QUOTE]

Aren't we going about this backwards? Shouldn't we decide how much light in terms Footcandles and Lamberts (hope I got that right) we are going to need to adequately light this feature and then match that to the bulb that is necessary to achieve those results first before we decide which fixture is going to house our bulb/s?

JoeyD
08-14-2008, 01:57 PM
[QUOTE=JoeyD;2465904]

Frankly if there was the possibility of a planter bed and uplighting with a wall wash would be an option then I wouldnt use the Stellar anyway, I would go right to the Starburst and then decide if the supplied MR16 or the supplied 35w Astro Brite was the right lamp. I know I have some pcitures of some lit signs just like this one, using both Stellars and Starbursts I just cant seem to spot them in my files.

QUOTE]

Aren't we going about this backwards?

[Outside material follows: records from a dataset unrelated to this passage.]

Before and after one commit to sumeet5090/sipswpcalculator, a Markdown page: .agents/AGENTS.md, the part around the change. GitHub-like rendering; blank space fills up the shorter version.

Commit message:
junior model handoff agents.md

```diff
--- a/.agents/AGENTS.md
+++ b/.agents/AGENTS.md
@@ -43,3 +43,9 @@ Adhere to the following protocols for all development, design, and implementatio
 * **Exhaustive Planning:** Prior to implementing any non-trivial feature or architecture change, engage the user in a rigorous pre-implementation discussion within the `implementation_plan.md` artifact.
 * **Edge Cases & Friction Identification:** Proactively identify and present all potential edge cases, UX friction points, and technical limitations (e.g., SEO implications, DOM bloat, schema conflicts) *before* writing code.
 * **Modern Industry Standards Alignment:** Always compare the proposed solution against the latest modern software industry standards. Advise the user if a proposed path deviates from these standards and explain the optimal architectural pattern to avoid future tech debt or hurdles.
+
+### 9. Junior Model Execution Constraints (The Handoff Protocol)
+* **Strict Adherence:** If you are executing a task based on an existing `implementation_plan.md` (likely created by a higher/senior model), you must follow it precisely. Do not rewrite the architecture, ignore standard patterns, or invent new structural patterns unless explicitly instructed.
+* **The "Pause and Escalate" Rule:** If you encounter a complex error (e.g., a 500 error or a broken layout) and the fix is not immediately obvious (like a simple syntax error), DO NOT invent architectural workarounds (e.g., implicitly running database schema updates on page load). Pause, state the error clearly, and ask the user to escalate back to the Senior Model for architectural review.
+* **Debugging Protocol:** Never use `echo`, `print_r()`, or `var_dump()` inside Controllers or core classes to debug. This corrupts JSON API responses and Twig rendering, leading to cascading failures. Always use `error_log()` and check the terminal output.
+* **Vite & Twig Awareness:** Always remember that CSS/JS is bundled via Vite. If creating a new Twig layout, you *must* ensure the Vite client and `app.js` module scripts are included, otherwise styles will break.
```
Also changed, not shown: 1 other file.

Shouldn't we decide how much light in terms Footcandles and Lamberts (hope I got that right) we are going to need to adequately light this feature and then match that to the bulb that is necessary to achieve those results first before we decide which fixture is going to house our bulb/s?

I think Lumens was the term you were hunting for Tim. And yes that is the "designers" way of establishing a fixture. Know what kind of Lumen or Footcandles it will take to light the surface or is required to light the surface. At that point you will select the best lamp to do this. After that you will then select the best fixture to house that lamp.

Unfortunatley most of us hands on lighting designers dont always know what kind of foot candle or lumen output is going to be required. We kind of defer our decision to experience and decide how to light something based upon our own and others experiences. In most cases it is a process of trial and error, experimenting with lenses and beam spreads.

Lite4
08-14-2008, 02:22 PM
This is true. When you do it enough you pretty much know what it will take for most applications. There are those strange ones from time to time.

JoeyD
08-14-2008, 02:43 PM
In some cases, especially in commercial you will have minimum FC requirements or in some dark sky situations you will have max Lumens allowed requirements. So it is important to know or atleast be able to obtain this type of information.

We are currently working to have all of our fixtures measured for photometrics so that we dont have to rely on the lamp manufacturers ratings which always change once installed into a fixture.